**RECORD EXTRACTS:**
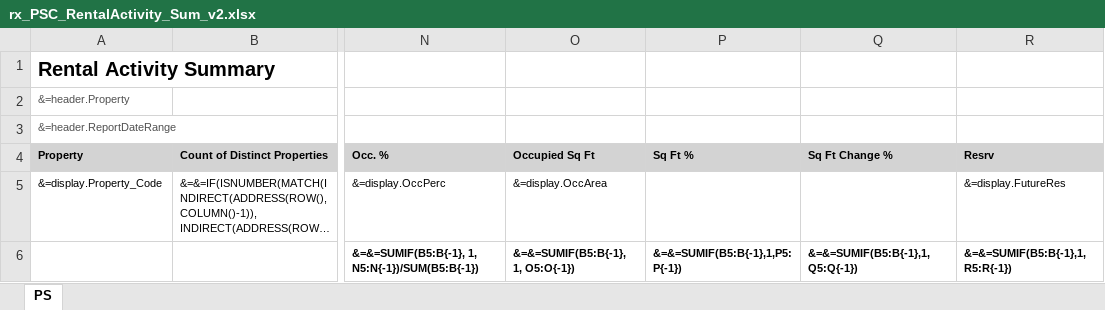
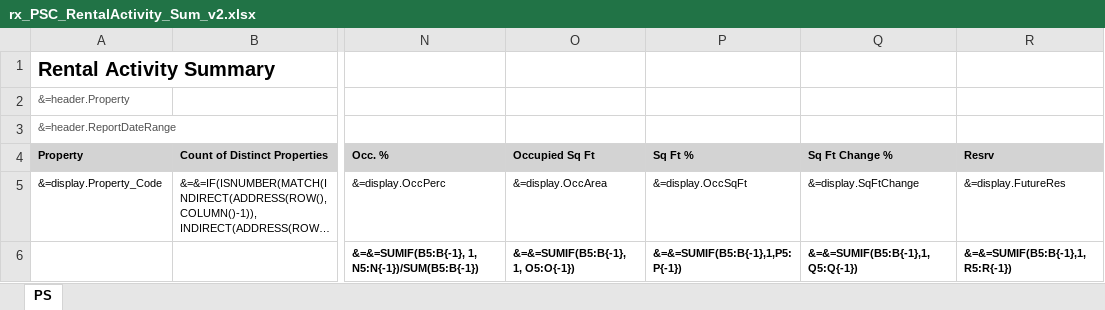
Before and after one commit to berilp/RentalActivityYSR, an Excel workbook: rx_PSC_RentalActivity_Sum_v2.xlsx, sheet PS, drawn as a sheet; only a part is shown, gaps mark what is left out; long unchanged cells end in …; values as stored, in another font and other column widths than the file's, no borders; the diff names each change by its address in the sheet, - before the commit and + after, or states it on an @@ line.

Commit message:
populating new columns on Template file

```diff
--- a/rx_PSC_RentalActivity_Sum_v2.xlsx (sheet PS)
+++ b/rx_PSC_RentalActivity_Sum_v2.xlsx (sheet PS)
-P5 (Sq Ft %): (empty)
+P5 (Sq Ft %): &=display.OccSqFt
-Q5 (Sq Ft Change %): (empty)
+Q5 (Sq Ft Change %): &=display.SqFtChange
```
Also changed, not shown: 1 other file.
* * *
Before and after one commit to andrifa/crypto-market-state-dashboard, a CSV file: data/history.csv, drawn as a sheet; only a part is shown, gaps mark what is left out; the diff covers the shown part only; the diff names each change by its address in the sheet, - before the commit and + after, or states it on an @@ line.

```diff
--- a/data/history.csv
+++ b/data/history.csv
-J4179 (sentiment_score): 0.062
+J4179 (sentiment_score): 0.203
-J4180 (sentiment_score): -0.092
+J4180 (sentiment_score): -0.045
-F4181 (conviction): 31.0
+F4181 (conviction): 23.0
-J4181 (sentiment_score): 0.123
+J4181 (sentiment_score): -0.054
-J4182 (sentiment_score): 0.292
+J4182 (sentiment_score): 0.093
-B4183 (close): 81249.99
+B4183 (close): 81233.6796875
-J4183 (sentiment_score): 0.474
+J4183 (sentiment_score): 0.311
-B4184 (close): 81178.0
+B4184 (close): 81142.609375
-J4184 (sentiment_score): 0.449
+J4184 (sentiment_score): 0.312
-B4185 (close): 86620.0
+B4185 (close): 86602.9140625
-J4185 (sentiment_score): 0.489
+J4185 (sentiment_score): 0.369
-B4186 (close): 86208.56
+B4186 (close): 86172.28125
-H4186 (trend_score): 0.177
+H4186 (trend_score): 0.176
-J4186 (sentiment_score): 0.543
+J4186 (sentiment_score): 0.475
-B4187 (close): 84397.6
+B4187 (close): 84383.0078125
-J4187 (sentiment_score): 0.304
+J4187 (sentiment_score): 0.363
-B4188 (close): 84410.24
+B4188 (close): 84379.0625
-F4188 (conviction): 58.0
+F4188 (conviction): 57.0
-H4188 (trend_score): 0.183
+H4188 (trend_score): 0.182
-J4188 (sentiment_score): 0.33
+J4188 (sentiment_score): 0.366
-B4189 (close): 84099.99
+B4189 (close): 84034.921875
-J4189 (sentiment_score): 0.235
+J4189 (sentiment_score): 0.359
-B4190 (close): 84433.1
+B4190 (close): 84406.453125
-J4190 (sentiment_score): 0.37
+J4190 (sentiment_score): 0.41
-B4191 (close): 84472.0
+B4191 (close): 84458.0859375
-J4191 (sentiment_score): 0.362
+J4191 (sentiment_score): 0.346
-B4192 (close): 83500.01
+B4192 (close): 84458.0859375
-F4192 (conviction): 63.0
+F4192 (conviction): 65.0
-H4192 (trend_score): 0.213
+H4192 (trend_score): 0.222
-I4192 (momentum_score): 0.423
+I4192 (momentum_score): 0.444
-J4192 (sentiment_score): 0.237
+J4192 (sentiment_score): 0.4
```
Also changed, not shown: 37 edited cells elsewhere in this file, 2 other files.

**ASSIGNMENT:** Tell how many lines of the entries above include "conviction". The answer should be the number and nothing more.

**THE COMPLETED TASK:** 6